In addition to the need for food and clothing it is essential that man find or build a shelter to shield or protect himself from weather elements. This has always been a prime requirement for survival. Since climate and weather conditions vary from place to place, man has learned to design or build shelters that best suit local necessities. He also had to take into consideration the availability of nearby building materials and ways to protect himself from animals and enemies.
Generally in cold regions of the world, shelters had to be built to keep out snow, cold, and freezing winds. In hot, dry areas man was concerned with a burning sun and scorching winds. In the wet, hot lands the inhabitants of those climates had to construct shelters that would offer suitable refuge from heavy rains as well as the direct rays of a blazing sun. In more temperate climates man had to figure out ways to build shelters that could best adjust to the seasonal changes of both cold and hot temperatures, or dry and rainy months.
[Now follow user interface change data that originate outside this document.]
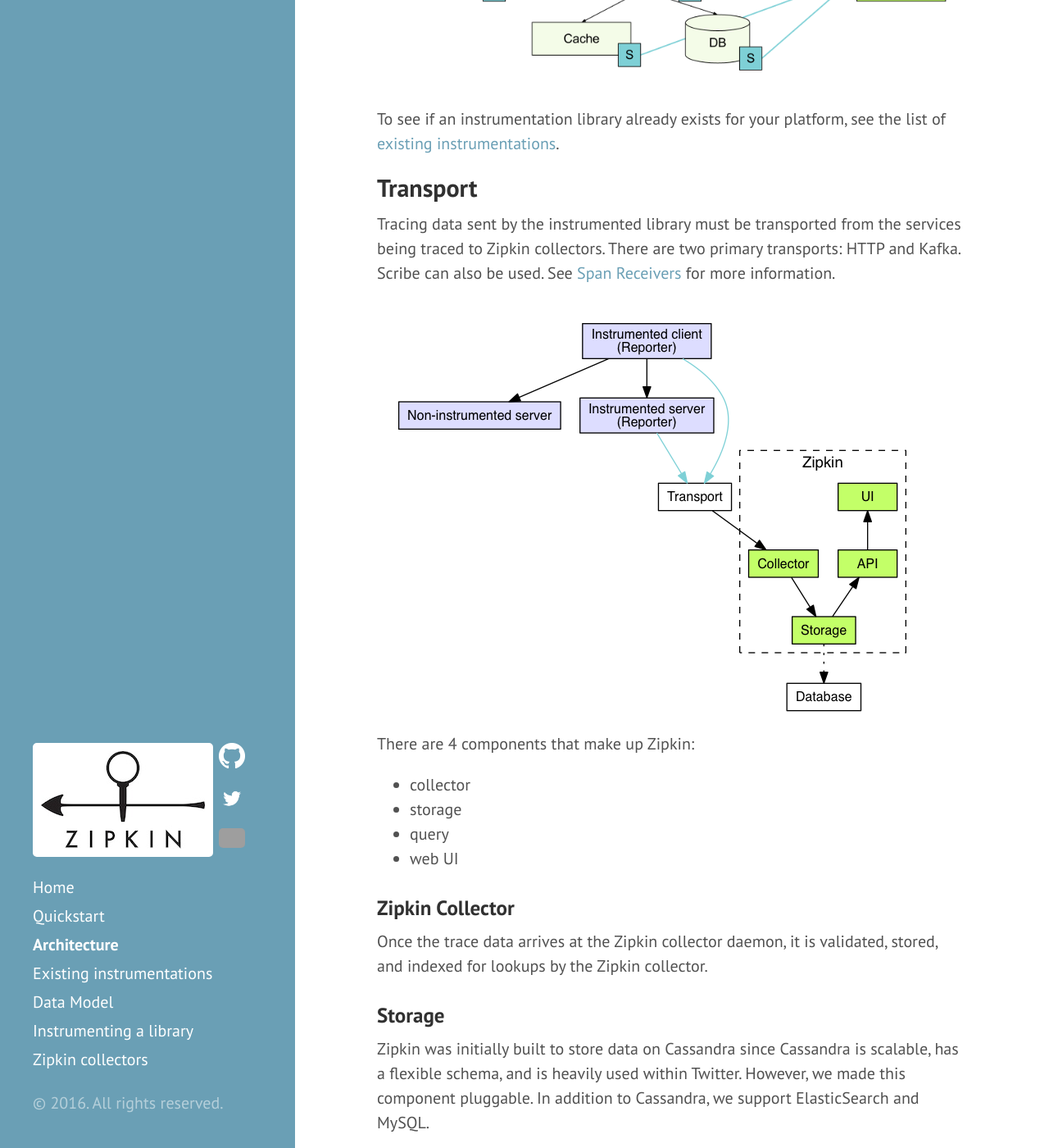
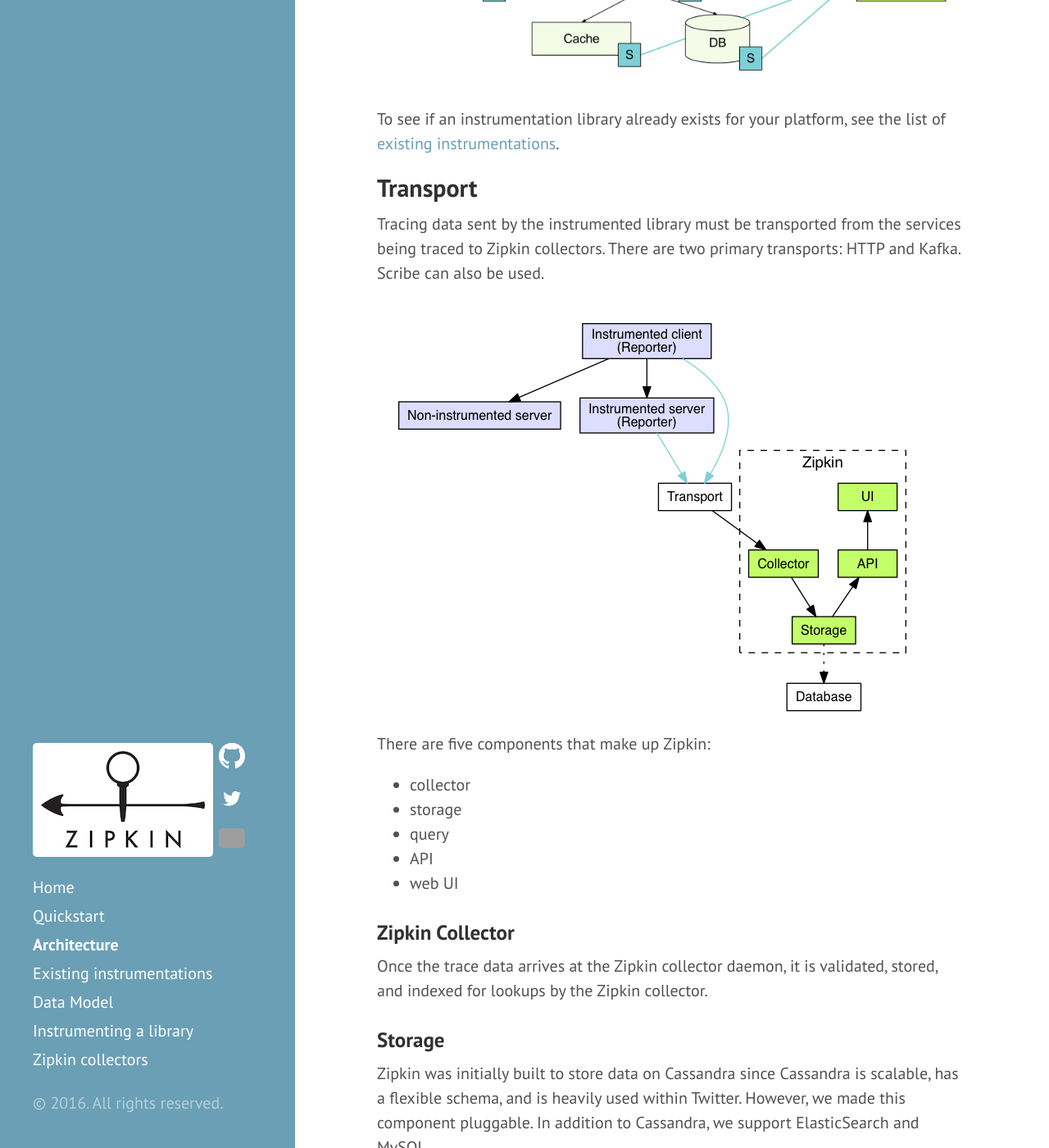
Before and after one commit to openzipkin/openzipkin.github.io, a Jekyll site: the page built from pages/architecture.md, in a window 1280 px wide and 1400 px high, scrolled down 540 px. Shown: the whole window at 82% size. Built offline with Jekyll 4.4.1, drawn with Linux system fonts in a browser that asks for light colours; some of the changed text lies outside the part shown.

Commit message:
broken link and API description

```diff
--- a/pages/architecture.md
+++ b/pages/architecture.md
@@ -23,14 +23,14 @@
 
 Tracing data sent by the instrumented library must be transported from the services being traced to Zipkin collectors.
 There are two primary transports: HTTP and Kafka. Scribe can also be used.
-See [Span Receivers]({{ site.github.url }}/pages/span_receivers) for more information.
 
 ![Architecture overview]({{ site.github.url }}/graphs/architecture/graph.png)
-There are 4 components that make up Zipkin:
+There are five components that make up Zipkin:
 
 * collector
 * storage
 * query
+* API
 * web UI
 
 
@@ -50,6 +50,10 @@
 
 Once the data is stored and indexed, we need a way to extract it. The query daemon provides a simple JSON API for finding and retrieving traces. The primary consumer of this API is the Web UI.
 
+### API
+
+This is the Zipkin component which provides an HTTP API to the UI for accessing tracing data.
+
 ### Web UI
 
 We created a GUI that presents a nice interface for viewing traces. The web UI provides a
```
Over the centuries improvements evolved in building dwellings; however, certain basic features and architectural designs tended to remain intact as efficient ways to contend with unique climates of a particular region.
In the tropics and other areas of hot temperatures at low latitudes, the nearly vertical sun makes its effect very intense and enervating for all humans. The air, which is hot and humid, increases body discomfort, necessitating shelters with wide roof overhangs to provide much-needed shade. Cone-shaped, thatched roof huts were and are common in equatorial areas. They gave protection from the sun and their pitched roof provided runoff from jungle rain. They are often assembled with parts of a matted wall that can be raised like curtains to allow the entry of outside air. Many are set on bamboo stilts or piles to allow air circulation beneath the floor in order to prevent interior dampness. This practice is prominent in Southeast Asia. Some huts are open-walled to get the